Thirty subjects with a relapse within the past 18 months despite use of an injectable disease-modifying agent, and with at least 1 gadolinium-enhancing (GdE) lesion on any of 3 pretreatment MRIs, received rituximab administered at 375 mg/m(2) weekly x 4 doses. Three monthly post treatment brain MRI scans were obtained beginning 12 weeks after the first infusion. Multiple Sclerosis Functional Composite (MSFC) and Expanded Disability Status Scale (EDSS) were obtained at baseline and throughout the posttreatment follow-up.
GdE lesions were reduced after treatment with rituximab, with 74% of post treatment MRI scans being free of GdE activity compared with 26% free of GdE activity at baseline (p < 0.0001). Median GdE lesions were reduced from 1.0 to 0, and mean number was reduced from 2.81 per month to 0.33 after treatment (88% reduction). MSFC improved as well (p = 0.02). EDSS remained stable.
CONCLUSION: Rituximab add-on therapy was effective based upon blinded radiologic endpoints in this phase II study. In combination with standard injectable therapies, rituximab was well-tolerated with no serious adverse events. B-cell-modulating therapy remains a potential option for treatment of patients with relapsing MS with an inadequate response to standard injectable therapies.

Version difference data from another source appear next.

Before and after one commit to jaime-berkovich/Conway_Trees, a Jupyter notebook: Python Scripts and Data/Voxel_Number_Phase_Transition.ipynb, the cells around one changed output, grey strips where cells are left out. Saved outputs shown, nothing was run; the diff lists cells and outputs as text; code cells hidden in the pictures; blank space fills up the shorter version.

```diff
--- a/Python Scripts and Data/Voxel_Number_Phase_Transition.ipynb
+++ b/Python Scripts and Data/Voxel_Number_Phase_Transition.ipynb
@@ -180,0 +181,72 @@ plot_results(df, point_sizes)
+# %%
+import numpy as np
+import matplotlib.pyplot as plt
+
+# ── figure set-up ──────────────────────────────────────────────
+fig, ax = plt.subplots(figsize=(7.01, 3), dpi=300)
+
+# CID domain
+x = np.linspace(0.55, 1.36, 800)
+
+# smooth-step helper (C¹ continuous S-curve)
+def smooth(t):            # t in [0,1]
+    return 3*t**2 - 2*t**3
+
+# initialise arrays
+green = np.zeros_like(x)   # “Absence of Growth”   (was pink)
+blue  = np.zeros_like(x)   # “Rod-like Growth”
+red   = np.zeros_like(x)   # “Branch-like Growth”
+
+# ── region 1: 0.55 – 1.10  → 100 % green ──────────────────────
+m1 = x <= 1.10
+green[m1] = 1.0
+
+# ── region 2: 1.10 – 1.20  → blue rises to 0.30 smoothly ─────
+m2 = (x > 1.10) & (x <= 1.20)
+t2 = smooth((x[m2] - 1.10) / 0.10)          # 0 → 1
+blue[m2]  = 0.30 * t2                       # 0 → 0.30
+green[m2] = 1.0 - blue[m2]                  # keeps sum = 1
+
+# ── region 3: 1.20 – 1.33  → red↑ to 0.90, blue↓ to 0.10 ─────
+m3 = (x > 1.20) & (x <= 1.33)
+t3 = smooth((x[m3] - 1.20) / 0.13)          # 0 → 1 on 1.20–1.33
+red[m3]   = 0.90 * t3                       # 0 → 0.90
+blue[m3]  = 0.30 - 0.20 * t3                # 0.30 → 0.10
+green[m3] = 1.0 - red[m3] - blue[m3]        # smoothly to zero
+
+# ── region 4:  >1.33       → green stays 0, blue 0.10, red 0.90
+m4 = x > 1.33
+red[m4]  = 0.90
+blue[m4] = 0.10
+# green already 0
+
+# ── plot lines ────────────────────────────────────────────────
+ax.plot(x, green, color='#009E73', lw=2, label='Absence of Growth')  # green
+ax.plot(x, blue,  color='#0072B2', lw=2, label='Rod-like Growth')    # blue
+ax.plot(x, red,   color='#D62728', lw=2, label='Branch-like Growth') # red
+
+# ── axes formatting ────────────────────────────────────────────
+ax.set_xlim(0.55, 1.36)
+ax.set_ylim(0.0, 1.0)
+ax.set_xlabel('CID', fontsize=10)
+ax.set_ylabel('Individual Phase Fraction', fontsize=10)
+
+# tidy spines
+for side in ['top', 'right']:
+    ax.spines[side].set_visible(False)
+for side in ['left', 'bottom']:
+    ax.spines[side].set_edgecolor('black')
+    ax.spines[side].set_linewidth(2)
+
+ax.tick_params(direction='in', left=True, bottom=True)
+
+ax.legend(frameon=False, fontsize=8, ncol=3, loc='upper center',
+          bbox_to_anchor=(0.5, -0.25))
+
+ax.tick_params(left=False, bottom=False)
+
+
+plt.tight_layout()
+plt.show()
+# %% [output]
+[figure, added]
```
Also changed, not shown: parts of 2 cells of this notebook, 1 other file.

CLASSIFICATION of EVIDENCE: This study provides Class III evidence that add-on rituximab reduces gadolinium-enhancing brain lesions in multiple sclerosis.